▶ [YOUR INSTRUCTIONS]: Report every line in the listing that contains the string "README".
╔══
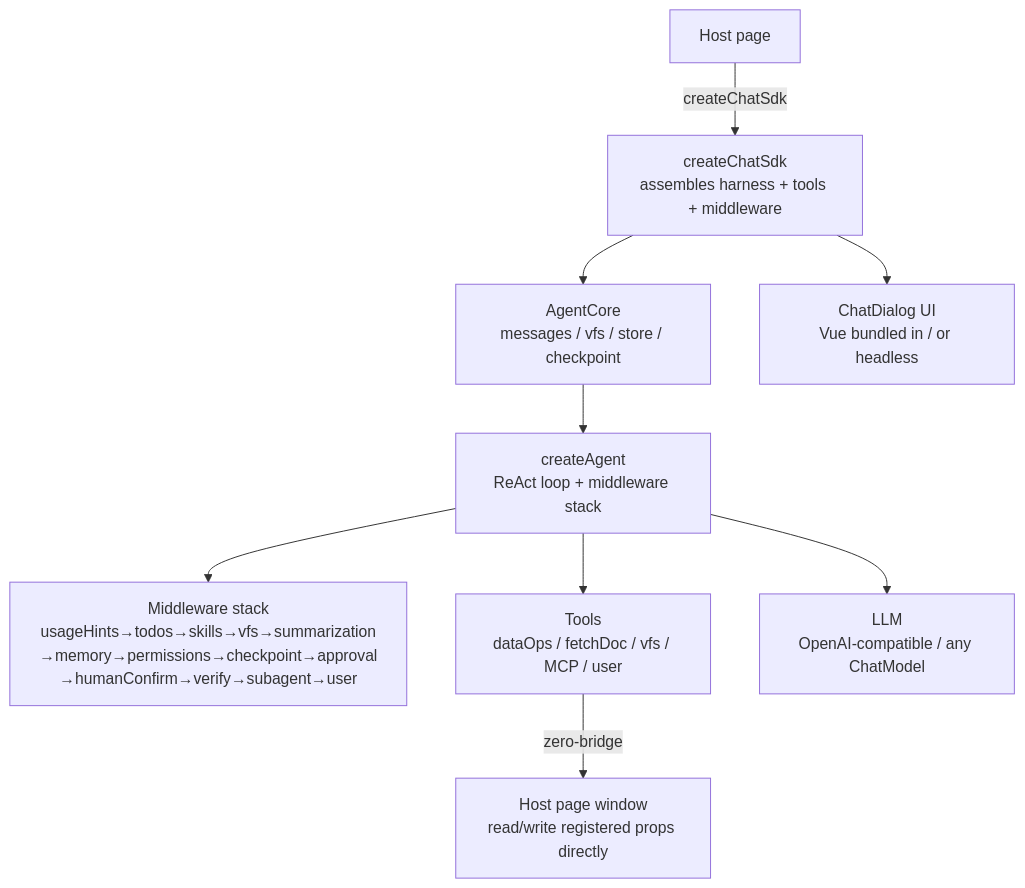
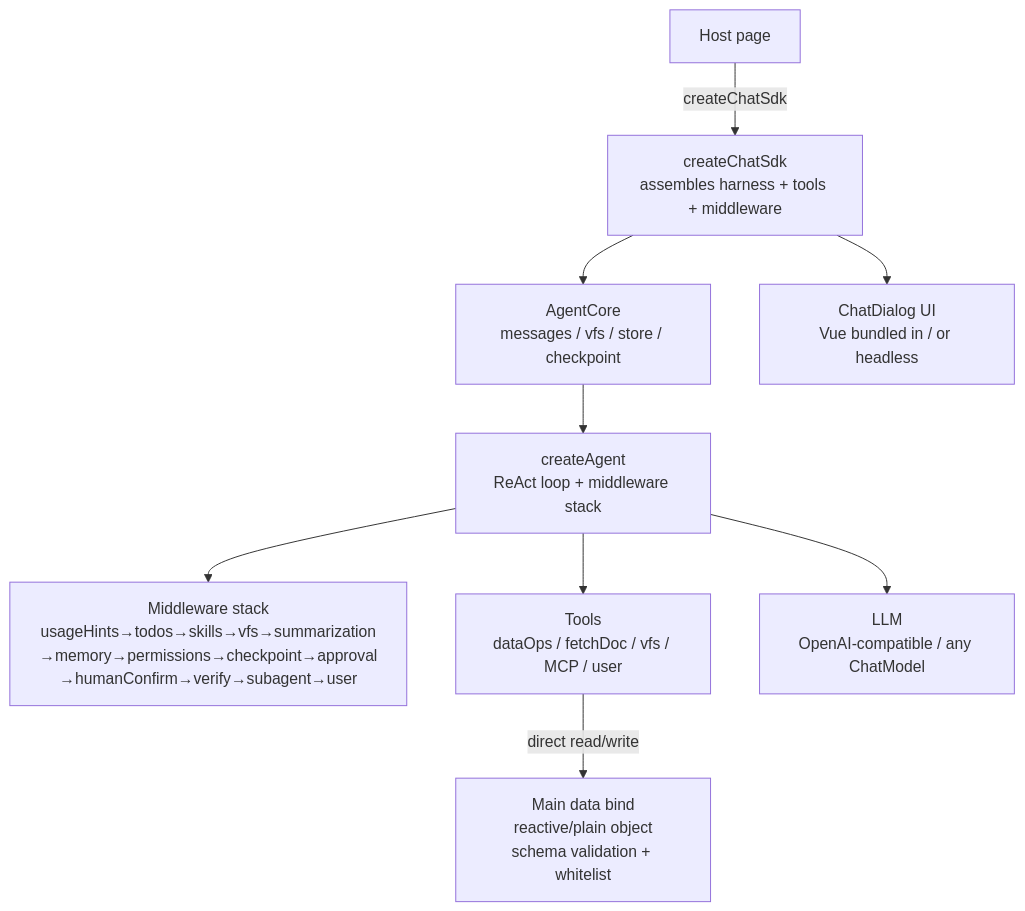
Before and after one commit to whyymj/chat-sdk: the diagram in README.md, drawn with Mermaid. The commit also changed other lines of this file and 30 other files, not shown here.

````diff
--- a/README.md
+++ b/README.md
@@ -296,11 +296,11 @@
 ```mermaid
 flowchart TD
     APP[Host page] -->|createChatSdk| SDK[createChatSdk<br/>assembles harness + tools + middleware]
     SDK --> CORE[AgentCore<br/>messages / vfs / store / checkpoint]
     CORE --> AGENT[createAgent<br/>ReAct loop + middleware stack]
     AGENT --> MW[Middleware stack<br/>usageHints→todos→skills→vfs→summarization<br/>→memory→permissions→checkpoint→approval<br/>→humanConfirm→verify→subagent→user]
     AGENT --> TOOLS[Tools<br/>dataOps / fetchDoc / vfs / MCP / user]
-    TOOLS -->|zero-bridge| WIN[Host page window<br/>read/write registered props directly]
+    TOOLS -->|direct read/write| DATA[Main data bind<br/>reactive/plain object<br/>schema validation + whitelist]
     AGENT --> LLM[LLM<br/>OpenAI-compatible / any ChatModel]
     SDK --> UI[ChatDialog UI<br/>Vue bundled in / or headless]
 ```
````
╚══
▶ [ANSWER TO THIS EXERCISE]:
Before and after one commit to whyymj/chat-sdk: the diagram in README.md, drawn with Mermaid. The commit also changed other lines of this file and 30 other files, not shown here.
--- a/README.md
+++ b/README.md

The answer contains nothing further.